Published 11:17 am Tuesday, November 29, 2022


Kentucky Today

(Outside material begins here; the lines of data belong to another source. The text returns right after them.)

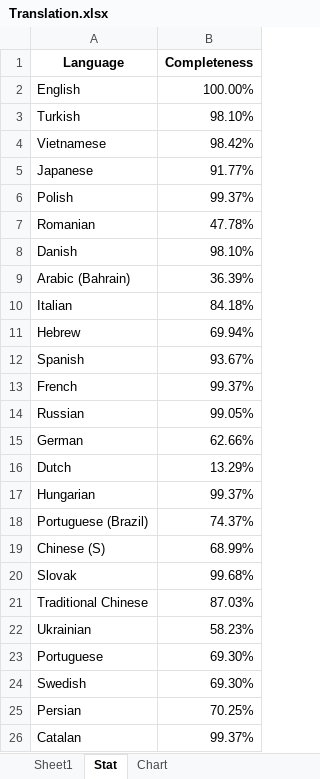
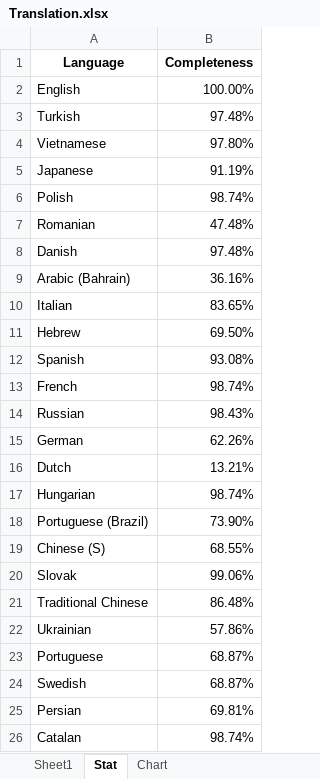
Before and after one commit to YePpHa/YouTubeCenter, an Excel workbook: Translation.xlsx, sheet Stat, drawn as a sheet; values as stored, in another font and other column widths than the file's, no borders; the diff names each change by its address in the sheet, - before the commit and + after, or states it on an @@ line.

```diff
--- a/Translation.xlsx (sheet Stat)
+++ b/Translation.xlsx (sheet Stat)
-B3 (Completeness): 98.10%
+B3 (Completeness): 97.48%
-B4 (Completeness): 98.42%
+B4 (Completeness): 97.80%
-B5 (Completeness): 91.77%
+B5 (Completeness): 91.19%
-B6 (Completeness): 99.37%
+B6 (Completeness): 98.74%
-B7 (Completeness): 47.78%
+B7 (Completeness): 47.48%
-B8 (Completeness): 98.10%
+B8 (Completeness): 97.48%
-B9 (Completeness): 36.39%
+B9 (Completeness): 36.16%
-B10 (Completeness): 84.18%
+B10 (Completeness): 83.65%
-B11 (Completeness): 69.94%
+B11 (Completeness): 69.50%
-B12 (Completeness): 93.67%
+B12 (Completeness): 93.08%
-B13 (Completeness): 99.37%
+B13 (Completeness): 98.74%
-B14 (Completeness): 99.05%
+B14 (Completeness): 98.43%
-B15 (Completeness): 62.66%
+B15 (Completeness): 62.26%
-B16 (Completeness): 13.29%
+B16 (Completeness): 13.21%
-B17 (Completeness): 99.37%
+B17 (Completeness): 98.74%
-B18 (Completeness): 74.37%
+B18 (Completeness): 73.90%
-B19 (Completeness): 68.99%
+B19 (Completeness): 68.55%
-B20 (Completeness): 99.68%
+B20 (Completeness): 99.06%
-B21 (Completeness): 87.03%
+B21 (Completeness): 86.48%
-B22 (Completeness): 58.23%
+B22 (Completeness): 57.86%
-B23:B24 (Completeness): 69.30%
+B23:B24 (Completeness): 68.87%
-B25 (Completeness): 70.25%
+B25 (Completeness): 69.81%
-B26 (Completeness): 99.37%
+B26 (Completeness): 98.74%
```
Also changed, not shown: sheet Sheet1, charts or pictures, 21 other files.
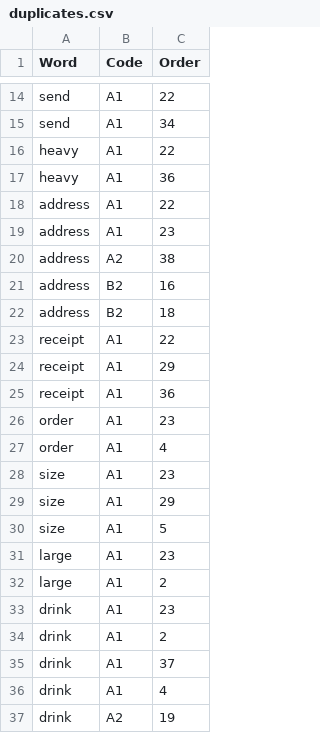
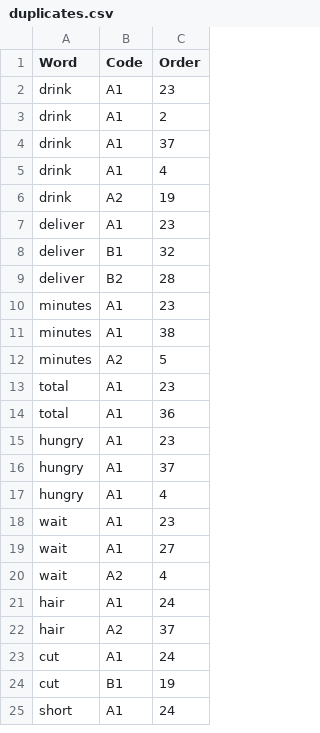
Before and after one commit to mohsenShakiba/Learnup-Data, a CSV file: workflows/remove_duplicate_vocabs/duplicates.csv, drawn as a sheet; only a part is shown, gaps mark what is left out; the shorter side is filled out with more unchanged rows; the diff covers the shown part only; the diff names each change by its address in the sheet, - before the commit and + after, or states it on an @@ line.

Commit message:
Remove duplicate vocabs

```diff
--- a/workflows/remove_duplicate_vocabs/duplicates.csv
+++ b/workflows/remove_duplicate_vocabs/duplicates.csv
-row 14: send | A1 | 22
-row 15: send | A1 | 34
-row 16: heavy | A1 | 22
-row 17: heavy | A1 | 36
-row 18: address | A1 | 22
-row 19: address | A1 | 23
-row 20: address | A2 | 38
-row 21: address | B2 | 16
-row 22: address | B2 | 18
-row 23: receipt | A1 | 22
-row 24: receipt | A1 | 29
-row 25: receipt | A1 | 36
-row 26: order | A1 | 23
-row 27: order | A1 | 4
-row 28: size | A1 | 23
-row 29: size | A1 | 29
-row 30: size | A1 | 5
-row 31: large | A1 | 23
-row 32: large | A1 | 2
```
Also changed, not shown: 12 removed rows elsewhere in this file, 14 other files.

Attorney General Daniel Cameron held a public random drawing on Monday to select the 12 Kentucky counties that will undergo a 2022 post-general election audit as required under state law.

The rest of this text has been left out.